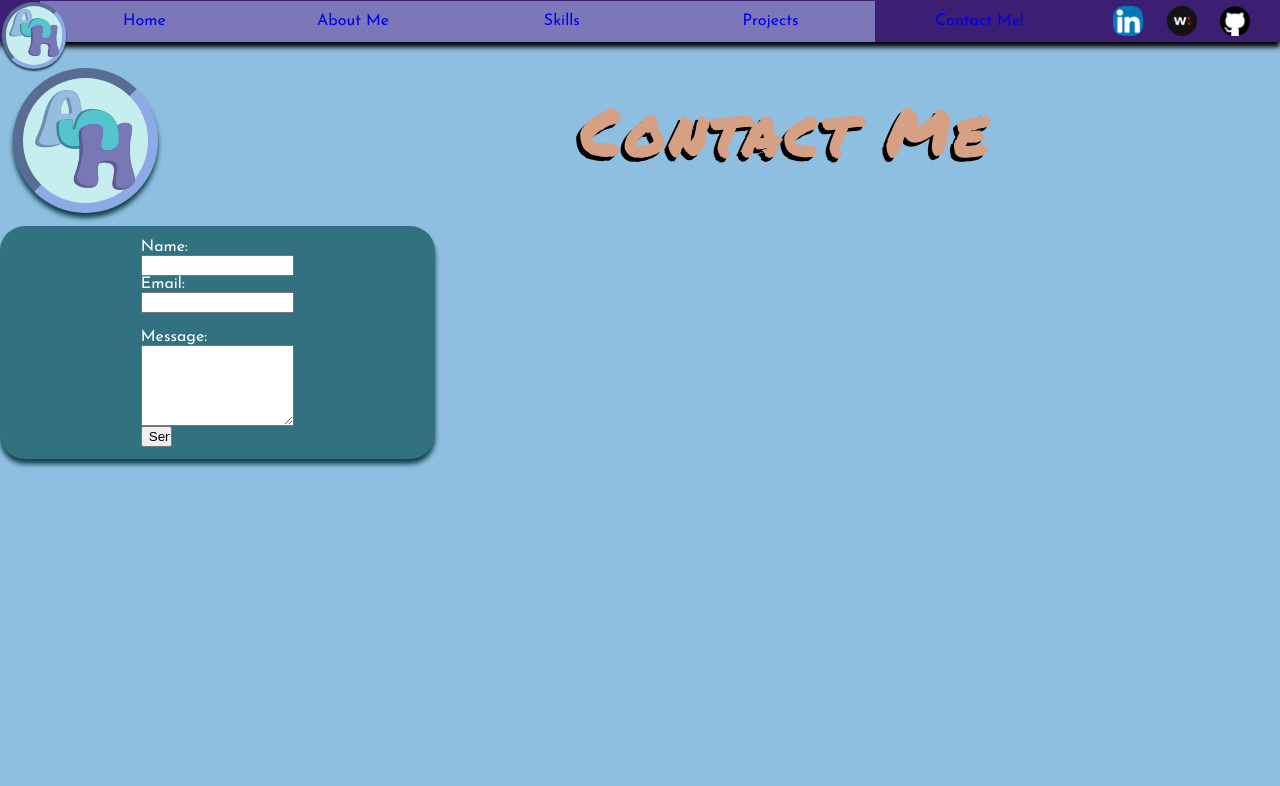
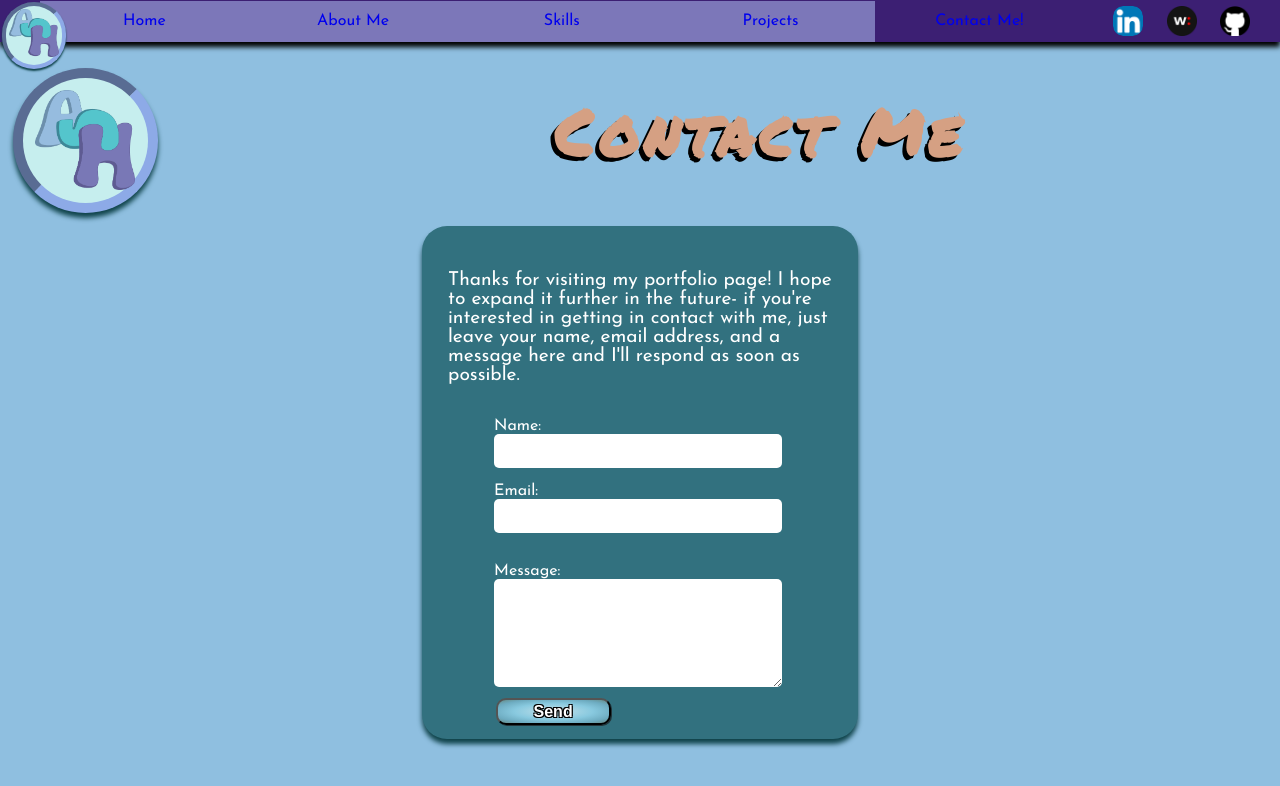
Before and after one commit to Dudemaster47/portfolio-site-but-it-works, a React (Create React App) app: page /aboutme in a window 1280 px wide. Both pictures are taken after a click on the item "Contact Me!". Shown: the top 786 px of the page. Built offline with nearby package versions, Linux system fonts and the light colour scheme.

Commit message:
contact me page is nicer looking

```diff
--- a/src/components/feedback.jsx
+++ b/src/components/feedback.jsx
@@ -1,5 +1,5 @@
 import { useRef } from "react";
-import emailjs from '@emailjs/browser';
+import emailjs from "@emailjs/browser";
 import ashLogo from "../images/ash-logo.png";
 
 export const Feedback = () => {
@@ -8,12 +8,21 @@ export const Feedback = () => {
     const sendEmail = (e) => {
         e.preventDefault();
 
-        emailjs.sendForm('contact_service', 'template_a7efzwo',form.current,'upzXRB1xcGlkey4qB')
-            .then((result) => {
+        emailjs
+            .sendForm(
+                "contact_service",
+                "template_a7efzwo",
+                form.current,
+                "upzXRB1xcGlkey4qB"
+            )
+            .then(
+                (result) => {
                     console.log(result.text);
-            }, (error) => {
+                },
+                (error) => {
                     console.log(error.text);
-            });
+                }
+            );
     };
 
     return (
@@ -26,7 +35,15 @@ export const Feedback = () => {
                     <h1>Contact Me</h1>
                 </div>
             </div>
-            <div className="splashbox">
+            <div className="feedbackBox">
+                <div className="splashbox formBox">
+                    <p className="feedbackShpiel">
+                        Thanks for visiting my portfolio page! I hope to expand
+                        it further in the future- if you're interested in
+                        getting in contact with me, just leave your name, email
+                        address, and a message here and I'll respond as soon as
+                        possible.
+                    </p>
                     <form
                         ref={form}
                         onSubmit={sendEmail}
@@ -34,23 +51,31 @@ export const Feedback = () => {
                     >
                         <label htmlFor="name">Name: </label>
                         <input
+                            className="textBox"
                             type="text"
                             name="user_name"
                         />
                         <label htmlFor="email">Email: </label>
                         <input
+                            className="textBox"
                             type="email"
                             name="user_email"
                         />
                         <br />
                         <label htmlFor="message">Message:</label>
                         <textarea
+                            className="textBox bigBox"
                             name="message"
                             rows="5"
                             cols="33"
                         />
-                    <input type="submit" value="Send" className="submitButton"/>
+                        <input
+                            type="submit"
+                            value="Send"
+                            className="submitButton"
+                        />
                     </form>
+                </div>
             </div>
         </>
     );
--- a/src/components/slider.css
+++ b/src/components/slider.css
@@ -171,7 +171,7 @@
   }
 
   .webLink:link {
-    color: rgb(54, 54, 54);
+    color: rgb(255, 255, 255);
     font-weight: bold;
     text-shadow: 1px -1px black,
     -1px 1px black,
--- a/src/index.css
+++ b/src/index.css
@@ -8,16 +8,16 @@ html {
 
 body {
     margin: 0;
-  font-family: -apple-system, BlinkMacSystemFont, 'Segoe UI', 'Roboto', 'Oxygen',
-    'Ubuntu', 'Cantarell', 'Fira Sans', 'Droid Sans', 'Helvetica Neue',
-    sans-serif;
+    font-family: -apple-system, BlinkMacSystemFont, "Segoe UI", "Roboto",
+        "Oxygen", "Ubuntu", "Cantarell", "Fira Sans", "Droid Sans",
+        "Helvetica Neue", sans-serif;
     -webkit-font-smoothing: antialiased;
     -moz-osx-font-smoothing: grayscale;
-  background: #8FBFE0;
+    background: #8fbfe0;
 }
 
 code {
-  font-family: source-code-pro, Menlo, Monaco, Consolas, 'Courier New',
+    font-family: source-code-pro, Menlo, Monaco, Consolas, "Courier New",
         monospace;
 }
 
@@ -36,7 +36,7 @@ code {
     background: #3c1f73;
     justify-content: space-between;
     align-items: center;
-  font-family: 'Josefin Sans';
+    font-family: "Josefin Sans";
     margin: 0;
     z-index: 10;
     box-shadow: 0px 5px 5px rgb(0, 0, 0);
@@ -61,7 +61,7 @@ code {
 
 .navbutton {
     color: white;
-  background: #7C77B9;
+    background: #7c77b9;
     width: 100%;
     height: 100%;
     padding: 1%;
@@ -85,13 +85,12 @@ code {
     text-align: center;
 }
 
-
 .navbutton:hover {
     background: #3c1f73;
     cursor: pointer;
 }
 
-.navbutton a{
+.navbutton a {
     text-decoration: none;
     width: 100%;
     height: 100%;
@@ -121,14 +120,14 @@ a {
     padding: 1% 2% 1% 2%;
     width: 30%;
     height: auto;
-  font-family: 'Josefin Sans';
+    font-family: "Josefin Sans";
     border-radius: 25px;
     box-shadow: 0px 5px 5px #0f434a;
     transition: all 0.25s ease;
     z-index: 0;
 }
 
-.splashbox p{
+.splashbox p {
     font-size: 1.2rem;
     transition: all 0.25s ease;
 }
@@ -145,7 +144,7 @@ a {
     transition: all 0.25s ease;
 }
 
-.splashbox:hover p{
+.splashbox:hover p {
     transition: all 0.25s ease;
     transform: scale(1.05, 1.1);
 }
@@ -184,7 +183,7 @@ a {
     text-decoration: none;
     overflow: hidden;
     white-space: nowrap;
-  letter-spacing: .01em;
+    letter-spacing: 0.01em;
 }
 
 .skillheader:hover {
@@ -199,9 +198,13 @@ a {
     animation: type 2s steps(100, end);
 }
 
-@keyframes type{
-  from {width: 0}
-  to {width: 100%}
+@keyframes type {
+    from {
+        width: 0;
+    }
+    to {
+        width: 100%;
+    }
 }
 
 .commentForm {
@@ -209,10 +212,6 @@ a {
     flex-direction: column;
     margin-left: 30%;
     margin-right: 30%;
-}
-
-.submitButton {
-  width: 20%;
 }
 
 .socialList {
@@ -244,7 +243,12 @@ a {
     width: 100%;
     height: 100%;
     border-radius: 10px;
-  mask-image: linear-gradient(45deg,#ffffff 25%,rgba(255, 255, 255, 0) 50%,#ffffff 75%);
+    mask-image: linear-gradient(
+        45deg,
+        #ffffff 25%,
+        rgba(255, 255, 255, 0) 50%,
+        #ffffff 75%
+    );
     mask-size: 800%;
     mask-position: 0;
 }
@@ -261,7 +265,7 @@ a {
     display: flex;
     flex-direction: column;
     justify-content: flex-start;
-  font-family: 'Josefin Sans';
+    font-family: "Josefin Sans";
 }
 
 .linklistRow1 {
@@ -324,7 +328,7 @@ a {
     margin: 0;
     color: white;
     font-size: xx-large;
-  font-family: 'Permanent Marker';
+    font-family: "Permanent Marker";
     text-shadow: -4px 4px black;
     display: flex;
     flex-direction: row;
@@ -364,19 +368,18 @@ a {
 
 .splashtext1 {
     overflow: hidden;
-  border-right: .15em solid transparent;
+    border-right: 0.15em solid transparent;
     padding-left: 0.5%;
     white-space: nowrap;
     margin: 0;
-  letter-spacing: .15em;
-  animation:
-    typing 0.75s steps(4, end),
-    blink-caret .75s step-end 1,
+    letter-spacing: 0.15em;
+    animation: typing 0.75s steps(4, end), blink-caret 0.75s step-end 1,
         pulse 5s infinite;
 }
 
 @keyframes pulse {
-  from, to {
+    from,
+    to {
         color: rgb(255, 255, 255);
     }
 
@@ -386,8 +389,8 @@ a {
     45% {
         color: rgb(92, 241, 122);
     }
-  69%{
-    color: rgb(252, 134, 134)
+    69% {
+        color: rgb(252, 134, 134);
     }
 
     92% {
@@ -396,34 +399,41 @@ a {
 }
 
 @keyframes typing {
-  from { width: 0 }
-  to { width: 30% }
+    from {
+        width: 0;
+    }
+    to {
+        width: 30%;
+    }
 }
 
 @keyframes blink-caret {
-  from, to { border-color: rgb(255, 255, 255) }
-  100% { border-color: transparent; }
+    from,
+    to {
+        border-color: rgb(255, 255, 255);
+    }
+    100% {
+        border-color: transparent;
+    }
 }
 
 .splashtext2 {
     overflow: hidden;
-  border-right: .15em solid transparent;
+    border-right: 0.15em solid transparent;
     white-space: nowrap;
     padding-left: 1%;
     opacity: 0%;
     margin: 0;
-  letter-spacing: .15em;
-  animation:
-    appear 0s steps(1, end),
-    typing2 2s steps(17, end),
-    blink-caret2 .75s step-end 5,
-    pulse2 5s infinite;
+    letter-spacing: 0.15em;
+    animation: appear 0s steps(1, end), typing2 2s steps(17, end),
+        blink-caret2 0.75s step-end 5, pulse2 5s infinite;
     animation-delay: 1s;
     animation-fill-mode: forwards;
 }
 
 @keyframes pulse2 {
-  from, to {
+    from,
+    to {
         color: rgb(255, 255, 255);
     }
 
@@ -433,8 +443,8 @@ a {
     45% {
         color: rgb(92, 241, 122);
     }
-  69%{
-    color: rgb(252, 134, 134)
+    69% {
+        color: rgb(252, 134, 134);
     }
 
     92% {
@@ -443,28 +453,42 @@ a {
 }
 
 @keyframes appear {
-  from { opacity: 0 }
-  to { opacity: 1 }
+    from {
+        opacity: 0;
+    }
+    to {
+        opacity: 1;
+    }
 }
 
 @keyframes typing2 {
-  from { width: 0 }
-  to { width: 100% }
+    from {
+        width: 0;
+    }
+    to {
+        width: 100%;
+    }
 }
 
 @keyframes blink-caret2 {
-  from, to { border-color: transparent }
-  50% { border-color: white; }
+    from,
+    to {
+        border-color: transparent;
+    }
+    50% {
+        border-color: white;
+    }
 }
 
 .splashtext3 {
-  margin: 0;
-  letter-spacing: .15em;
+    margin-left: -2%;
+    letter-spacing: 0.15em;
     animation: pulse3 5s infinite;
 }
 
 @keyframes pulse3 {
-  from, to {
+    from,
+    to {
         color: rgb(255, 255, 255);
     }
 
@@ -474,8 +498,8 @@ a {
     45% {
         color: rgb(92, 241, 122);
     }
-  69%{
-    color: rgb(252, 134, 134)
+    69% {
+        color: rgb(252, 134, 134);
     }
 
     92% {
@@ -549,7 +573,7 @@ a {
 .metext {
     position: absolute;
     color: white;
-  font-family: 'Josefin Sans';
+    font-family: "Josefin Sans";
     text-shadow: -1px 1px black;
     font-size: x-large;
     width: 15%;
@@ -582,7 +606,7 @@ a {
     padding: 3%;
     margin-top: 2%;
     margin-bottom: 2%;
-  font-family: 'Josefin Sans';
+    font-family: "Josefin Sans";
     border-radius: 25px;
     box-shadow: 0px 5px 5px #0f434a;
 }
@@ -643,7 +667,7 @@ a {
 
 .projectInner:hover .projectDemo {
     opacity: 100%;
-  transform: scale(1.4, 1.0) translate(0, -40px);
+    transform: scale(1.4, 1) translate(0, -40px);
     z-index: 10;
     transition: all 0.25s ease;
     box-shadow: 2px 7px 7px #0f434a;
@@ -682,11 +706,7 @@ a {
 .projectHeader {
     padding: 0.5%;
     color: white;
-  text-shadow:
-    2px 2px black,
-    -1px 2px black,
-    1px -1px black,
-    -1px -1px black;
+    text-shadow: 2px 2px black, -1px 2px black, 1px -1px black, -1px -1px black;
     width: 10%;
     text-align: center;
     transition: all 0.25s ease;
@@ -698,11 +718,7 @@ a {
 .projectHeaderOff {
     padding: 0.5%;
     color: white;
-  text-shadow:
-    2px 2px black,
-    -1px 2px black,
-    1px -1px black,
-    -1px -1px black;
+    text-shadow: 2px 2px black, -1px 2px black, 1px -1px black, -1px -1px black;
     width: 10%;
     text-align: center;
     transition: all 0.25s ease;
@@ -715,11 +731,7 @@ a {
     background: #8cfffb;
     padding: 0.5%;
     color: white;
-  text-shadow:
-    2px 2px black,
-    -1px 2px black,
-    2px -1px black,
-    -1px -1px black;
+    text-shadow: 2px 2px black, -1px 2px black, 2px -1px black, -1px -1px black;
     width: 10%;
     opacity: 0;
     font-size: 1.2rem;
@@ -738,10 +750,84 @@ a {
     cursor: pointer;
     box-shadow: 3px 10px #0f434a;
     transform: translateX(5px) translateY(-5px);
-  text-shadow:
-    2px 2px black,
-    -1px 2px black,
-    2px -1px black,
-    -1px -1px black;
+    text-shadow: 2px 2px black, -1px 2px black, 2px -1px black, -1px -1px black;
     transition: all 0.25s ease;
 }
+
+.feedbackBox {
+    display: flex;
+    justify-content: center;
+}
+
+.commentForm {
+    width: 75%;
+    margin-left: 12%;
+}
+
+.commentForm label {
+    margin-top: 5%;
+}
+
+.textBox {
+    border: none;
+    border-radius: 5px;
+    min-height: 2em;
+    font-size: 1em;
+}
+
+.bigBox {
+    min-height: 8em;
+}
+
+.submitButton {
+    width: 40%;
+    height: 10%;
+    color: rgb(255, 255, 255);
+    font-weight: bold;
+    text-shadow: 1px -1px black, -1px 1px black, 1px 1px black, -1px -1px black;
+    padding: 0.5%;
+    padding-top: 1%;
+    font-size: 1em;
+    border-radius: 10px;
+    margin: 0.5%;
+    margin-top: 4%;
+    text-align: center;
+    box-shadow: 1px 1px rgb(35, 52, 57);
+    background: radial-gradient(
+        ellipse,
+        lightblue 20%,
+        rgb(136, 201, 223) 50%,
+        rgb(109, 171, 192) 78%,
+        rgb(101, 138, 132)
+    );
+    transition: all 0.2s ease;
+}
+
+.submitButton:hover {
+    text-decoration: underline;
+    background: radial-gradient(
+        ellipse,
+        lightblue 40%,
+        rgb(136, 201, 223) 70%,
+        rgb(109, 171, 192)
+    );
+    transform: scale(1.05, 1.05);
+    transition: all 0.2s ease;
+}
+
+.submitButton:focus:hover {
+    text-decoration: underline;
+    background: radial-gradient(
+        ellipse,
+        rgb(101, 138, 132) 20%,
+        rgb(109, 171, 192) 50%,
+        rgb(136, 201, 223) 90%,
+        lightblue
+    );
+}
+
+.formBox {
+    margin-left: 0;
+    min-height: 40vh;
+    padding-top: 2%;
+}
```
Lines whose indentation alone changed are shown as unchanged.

■ Work required ■
The expected output is every line of the records in which the string "className" appears.

■ Finished exercise ■
-            <div className="splashbox">
+            <div className="feedbackBox">
+                <div className="splashbox formBox">
+                    <p className="feedbackShpiel">
+                            className="textBox"
+                            className="textBox"
+                            className="textBox bigBox"
-                    <input type="submit" value="Send" className="submitButton"/>
+                            className="submitButton"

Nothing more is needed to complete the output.